How You Can Treat Your Own Low Back Pain

How You Can Treat Your Own Low Back Pain

Written By: Paul Kochoa, PT, DPT, OCS, CGFI

This is how I think the story goes:

Once upon a time, there was a patient in New Zealand (updated 10/23/13) who had back pain, so he went to go see his physiotherapist.  He was in pain and couldn’t walk very well, the pain started in his back, but also ran down his leg.  The physiotherapist brought him into a treatment room, and had him lie down on his stomach, all with the intention to examine his back.  However, this therapist was a busy man.  He got called away from the patient for another issue, and forgot about him.  An hour later, he suddenly remembers that patient and returns to find him without pain or leg symptoms.  A miracle?

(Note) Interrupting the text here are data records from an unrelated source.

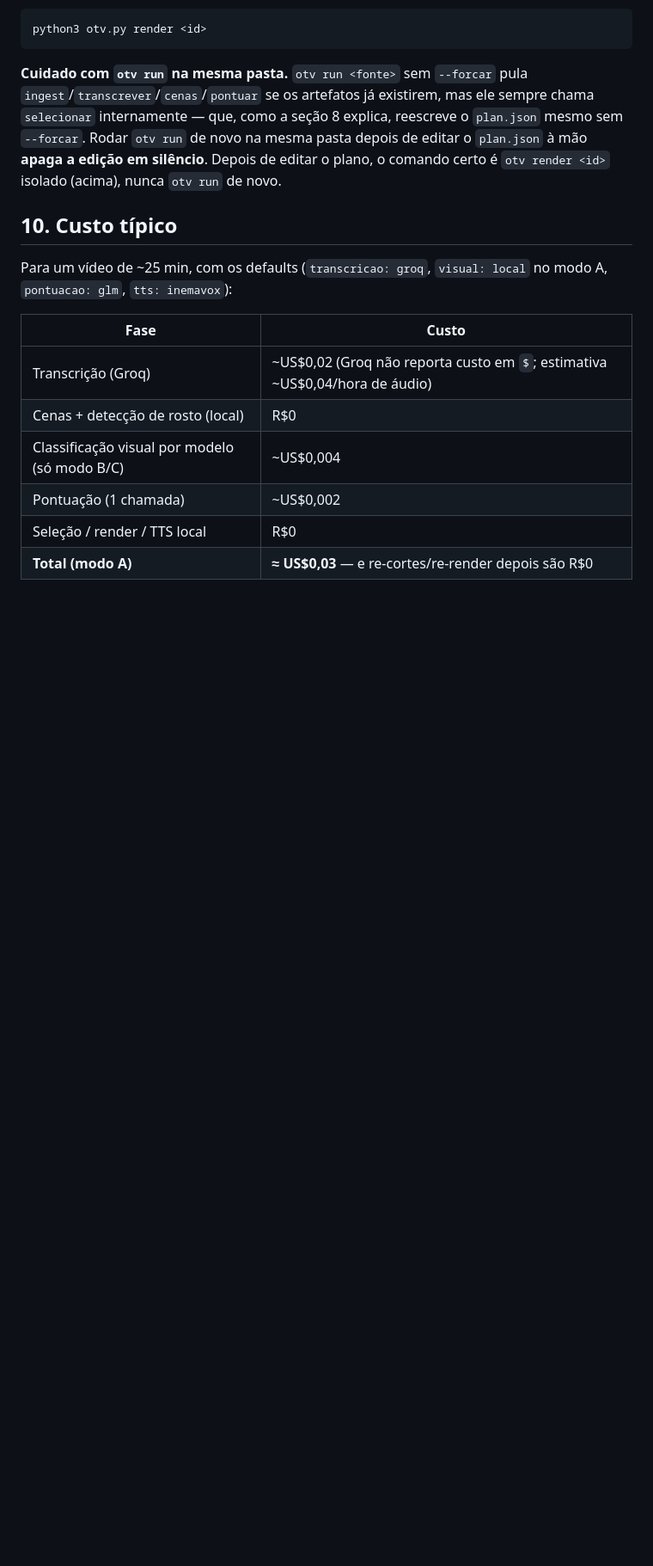
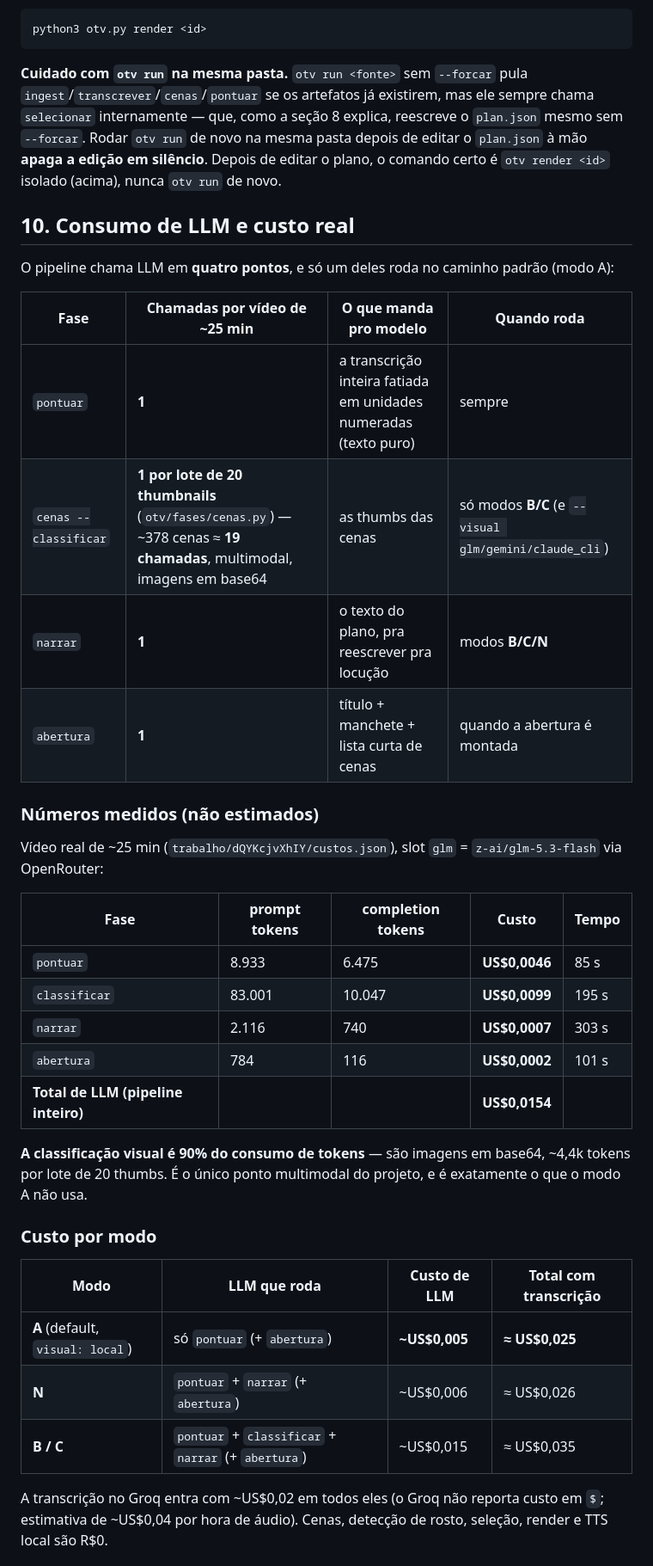
Before and after one commit to inematds/otimizevideo, a Markdown page: README.md, the part around one of its changes. Shown at 86% size. Rendered like a GitHub page; blank space fills up the shorter version.

```diff
--- a/README.md
+++ b/README.md
@@ -207,16 +211,43 @@ python3 otv.py render <id>
 **apaga a edição em silêncio**. Depois de editar o plano, o comando certo é `otv render <id>`
 isolado (acima), nunca `otv run` de novo.
 
-## 10. Custo típico
+## 10. Consumo de LLM e custo real
 
-Para um vídeo de ~25 min, com os defaults (`transcricao: groq`, `visual: local` no modo A,
-`pontuacao: glm`, `tts: inemavox`):
+O pipeline chama LLM em **quatro pontos**, e só um deles roda no caminho padrão (modo A):
 
-| Fase | Custo |
-|---|---|
-| Transcrição (Groq) | ~US$0,02 (Groq não reporta custo em `$`; estimativa ~US$0,04/hora de áudio) |
-| Cenas + detecção de rosto (local) | R$0 |
-| Classificação visual por modelo (só modo B/C) | ~US$0,004 |
-| Pontuação (1 chamada) | ~US$0,002 |
-| Seleção / render / TTS local | R$0 |
-| **Total (modo A)** | **≈ US$0,03** — e re-cortes/re-render depois são R$0 |
+| Fase | Chamadas por vídeo de ~25 min | O que manda pro modelo | Quando roda |
+|---|---|---|---|
+| `pontuar` | **1** | a transcrição inteira fatiada em unidades numeradas (texto puro) | sempre |
+| `cenas --classificar` | **1 por lote de 20 thumbnails** (`otv/fases/cenas.py`) — ~378 cenas ≈ **19 chamadas**, multimodal, imagens em base64 | as thumbs das cenas | só modos **B/C** (e `--visual glm/gemini/claude_cli`) |
+| `narrar` | **1** | o texto do plano, pra reescrever pra locução | modos **B/C/N** |
+| `abertura` | **1** | título + manchete + lista curta de cenas | quando a abertura é montada |
+
+### Números medidos (não estimados)
+
+Vídeo real de ~25 min (`trabalho/dQYKcjvXhIY/custos.json`), slot `glm` =
+`z-ai/glm-5.3-flash` via OpenRouter:
+
+| Fase | prompt tokens | completion tokens | Custo | Tempo |
+|---|---|---|---|---|
+| `pontuar` | 8.933 | 6.475 | **US$0,0046** | 85 s |
+| `classificar` | 83.001 | 10.047 | **US$0,0099** | 195 s |
+| `narrar` | 2.116 | 740 | **US$0,0007** | 303 s |
+| `abertura` | 784 | 116 | **US$0,0002** | 101 s |
+| **Total de LLM (pipeline inteiro)** | | | **US$0,0154** | |
+
+**A classificação visual é 90% do consumo de tokens** — são imagens em base64, ~4,4k tokens
+por lote de 20 thumbs. É o único ponto multimodal do projeto, e é exatamente o que o modo A
+não usa.
+
+### Custo por modo
+
+| Modo | LLM que roda | Custo de LLM | Total com transcrição |
+|---|---|---|---|
+| **A** (default, `visual: local`) | só `pontuar` (+ `abertura`) | **~US$0,005** | **≈ US$0,025** |
+| **N** | `pontuar` + `narrar` (+ `abertura`) | ~US$0,006 | ≈ US$0,026 |
+| **B / C** | `pontuar` + `classificar` + `narrar` (+ `abertura`) | ~US$0,015 | ≈ US$0,035 |
+
+A transcrição no Groq entra com ~US$0,02 em todos eles (o Groq não reporta custo em `$`;
+estimativa de ~US$0,04 por hora de áudio). Cenas, detecção de rosto, seleção, render e TTS
+local são R$0.
+
```
Also changed, not shown: other parts of README.md (+60 -2 lines).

This is the “urban legend” as to how the McKenzie Method started.  Basically, it’s known as the McKenzie Method of Mechanical Diagnosis and Treatment.  This method of evaluation and diagnosis has been proven to be very effective in treating back and neck problems.  This system classifies disorders into three syndromes:  derangement, dysfunction, and posture syndromes.  It can also differentiate between mechanical and non-mechanical problems and dysfunctions by assessing the patient’s responses to directional movement.

In summary, the derangement syndrome is when some tissue or structure is out of place and blocks movement, causing pain (most commonly a lumbar intervertebral disc protrudes into the joint space).  

The dysfunction syndrome is when tissues become shortened or tight over time, and then are stretched, causing pain (this is like when you have a cast to immobilize a joint, but then have it removed and you experience tightness and decreased range of motion).  

The posture syndrome is when otherwise normal tissue gets placed under abnormal stresses (like when you pull back your finger really far, it’ll hurt, but when you let go, it should go back to normal).  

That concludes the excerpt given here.